Please write out every entry below exactly, leaving out any pictures.

Top of Data records

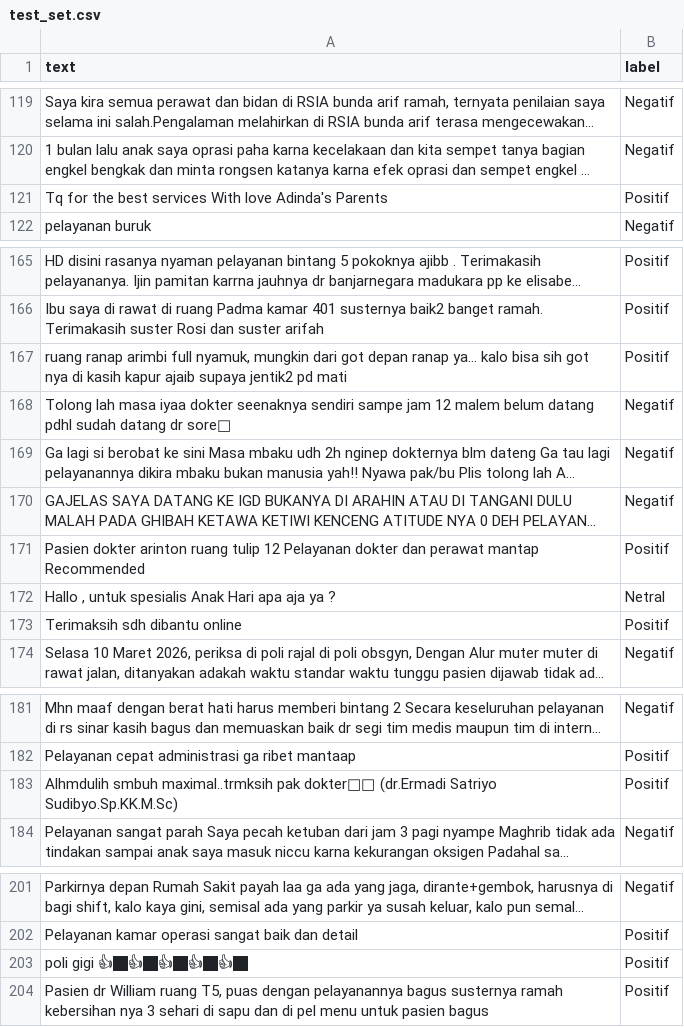
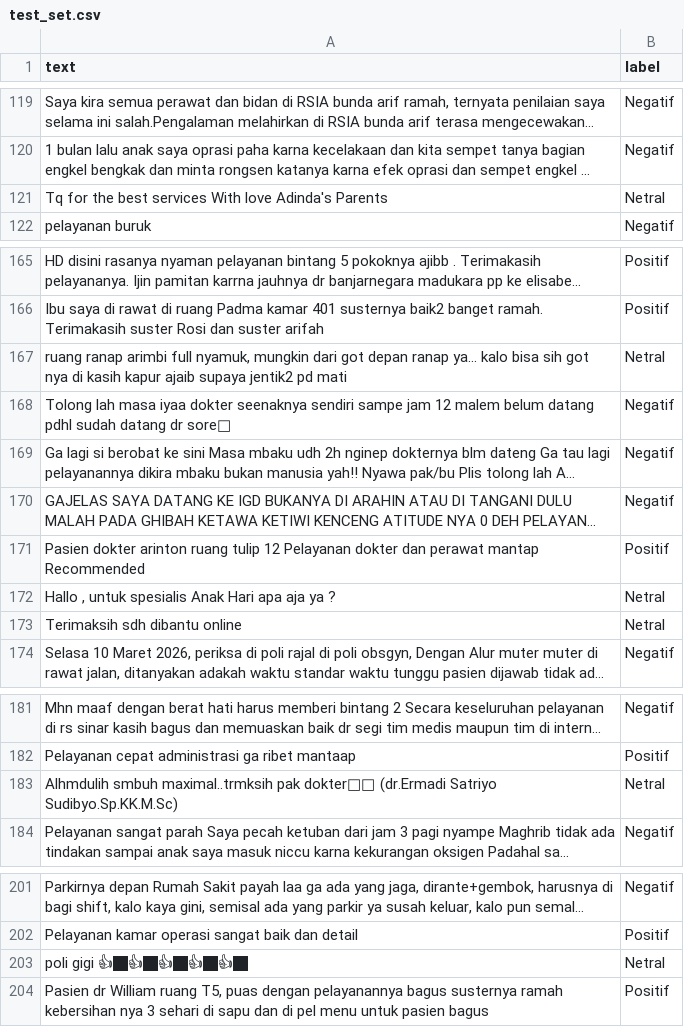
Before and after one commit to nhaazk95/sentimen-api, a CSV file: data/training/test_set.csv, drawn as a sheet; only a part is shown, gaps mark what is left out; long unchanged cells end in …; the diff covers the shown part only; the diff names each change by its address in the sheet, - before the commit and + after, or states it on an @@ line.

```diff
--- a/data/training/test_set.csv
+++ b/data/training/test_set.csv
-B121 (label): Positif
+B121 (label): Netral
-B167 (label): Positif
+B167 (label): Netral
-B173 (label): Positif
+B173 (label): Netral
-B183 (label): Positif
+B183 (label): Netral
-B203 (label): Positif
+B203 (label): Netral
```
Also changed, not shown: 1 removed row and 21 edited cells elsewhere in this file, data/training/train_pool.csv.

Bottom of Data records

The completed task:
Before and after one commit to nhaazk95/sentimen-api, a CSV file: data/training/test_set.csv, drawn as a sheet; only a part is shown, gaps mark what is left out; long unchanged cells end in …; the diff covers the shown part only; the diff names each change by its address in the sheet, - before the commit and + after, or states it on an @@ line.

```diff
--- a/data/training/test_set.csv
+++ b/data/training/test_set.csv
-B121 (label): Positif
+B121 (label): Netral
-B167 (label): Positif
+B167 (label): Netral
-B173 (label): Positif
+B173 (label): Netral
-B183 (label): Positif
+B183 (label): Netral
-B203 (label): Positif
+B203 (label): Netral
```
Also changed, not shown: 1 removed row and 21 edited cells elsewhere in this file, data/training/train_pool.csv.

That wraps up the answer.